Farida wrapped brown paper bag remnants around an empty pint milk container.
“I’m making little houses for our town,” she said.
“Our town” is a model of a typical pioneer settlement made of cardboard. “We have a barn, some houses, hotels, and mostly what pioneers would have,” Farida said.
Jennie’s contribution to the fledgling town was a photo studio – Jennie’s Photography Studio, to be exact. She said students randomly picked buildings to create, but she decided to trade her first choice. She doesn’t remember what she originally picked, but she does know that the photographer’s studio was better than whatever it was.
In addition to building a pioneer town, cooking pioneer foods, and designing quilt squares, students created fictional young women and wrote about their experiences as early settlers.
Sophia shared the journal of her alter-ego, Tanya Grald. Tanya immigrated to Minneapolis from Sweden with her parents and nine siblings in 1852. Her journal recounts her journey and experiences as a settler in the new country.
Speaking as Tanya, Sophia explained, “We came for more land and a better life.”
According to the journal, the family experienced many hardships while they traveled, including a lack of fresh food. “They used hardtack when traveling so it wouldn’t get moldy or old,” Sophia explained.
In the journal, Tanya wrote: “I do not like hardtack. It makes me want to gag. I do not tell Ma or Pa that because they will not want to hear it.”
Sophia said the students made hardtack in class using just flour and water. “It was hard. I couldn’t get through it,” she laughed. “I ended up sucking on it.”
Kira enjoyed the field trips and looking at actual items used during pioneer days. “You are in a room where pioneer people lived,” she said about visiting Oliver Kelley Farm in Elk River. “It felt like I was one of the people who lived there.”
Teacher’s Assistant Evie enjoyed the class as much as the students. “It’s been pretty awesome,” she said. “All the field trips we went on were really interesting. I learned a lot about pioneer life.”

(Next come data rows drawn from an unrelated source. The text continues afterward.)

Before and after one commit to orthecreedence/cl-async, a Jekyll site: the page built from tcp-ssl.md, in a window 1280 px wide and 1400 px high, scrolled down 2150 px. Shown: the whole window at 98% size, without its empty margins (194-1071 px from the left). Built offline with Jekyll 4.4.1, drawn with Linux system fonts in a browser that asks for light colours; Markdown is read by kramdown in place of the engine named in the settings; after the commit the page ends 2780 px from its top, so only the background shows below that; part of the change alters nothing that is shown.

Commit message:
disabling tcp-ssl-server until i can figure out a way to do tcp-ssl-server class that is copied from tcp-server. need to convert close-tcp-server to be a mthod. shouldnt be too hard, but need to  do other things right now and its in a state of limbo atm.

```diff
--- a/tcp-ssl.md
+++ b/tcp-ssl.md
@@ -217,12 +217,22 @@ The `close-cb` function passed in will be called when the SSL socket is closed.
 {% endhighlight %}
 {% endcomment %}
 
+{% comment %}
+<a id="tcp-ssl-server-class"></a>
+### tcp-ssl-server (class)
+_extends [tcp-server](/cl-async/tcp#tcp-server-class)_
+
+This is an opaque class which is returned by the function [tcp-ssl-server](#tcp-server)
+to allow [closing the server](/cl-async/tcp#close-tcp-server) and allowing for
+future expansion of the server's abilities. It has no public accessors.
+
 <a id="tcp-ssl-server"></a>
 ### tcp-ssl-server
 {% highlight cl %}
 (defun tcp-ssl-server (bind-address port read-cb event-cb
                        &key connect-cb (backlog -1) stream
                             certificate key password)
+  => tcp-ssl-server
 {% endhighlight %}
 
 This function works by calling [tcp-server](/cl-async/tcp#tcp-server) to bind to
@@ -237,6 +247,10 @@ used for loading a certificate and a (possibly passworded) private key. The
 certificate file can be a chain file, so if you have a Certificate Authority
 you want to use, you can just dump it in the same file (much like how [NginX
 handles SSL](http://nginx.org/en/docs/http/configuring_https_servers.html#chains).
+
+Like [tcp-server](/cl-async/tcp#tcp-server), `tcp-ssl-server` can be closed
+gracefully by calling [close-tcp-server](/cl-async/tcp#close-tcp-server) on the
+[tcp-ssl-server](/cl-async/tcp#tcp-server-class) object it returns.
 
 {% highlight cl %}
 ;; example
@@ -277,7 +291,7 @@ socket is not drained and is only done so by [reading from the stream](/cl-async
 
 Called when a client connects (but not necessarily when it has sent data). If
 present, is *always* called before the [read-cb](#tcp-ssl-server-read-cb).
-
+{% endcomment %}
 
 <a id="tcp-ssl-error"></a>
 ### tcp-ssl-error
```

Evie – or “Evsters” as the girls nicknamed her – loved seeing how Summer Academy makes learning come alive.
“All the girls were so engaged in the learning because they want to be here,” she observed.
Well said, Evsters.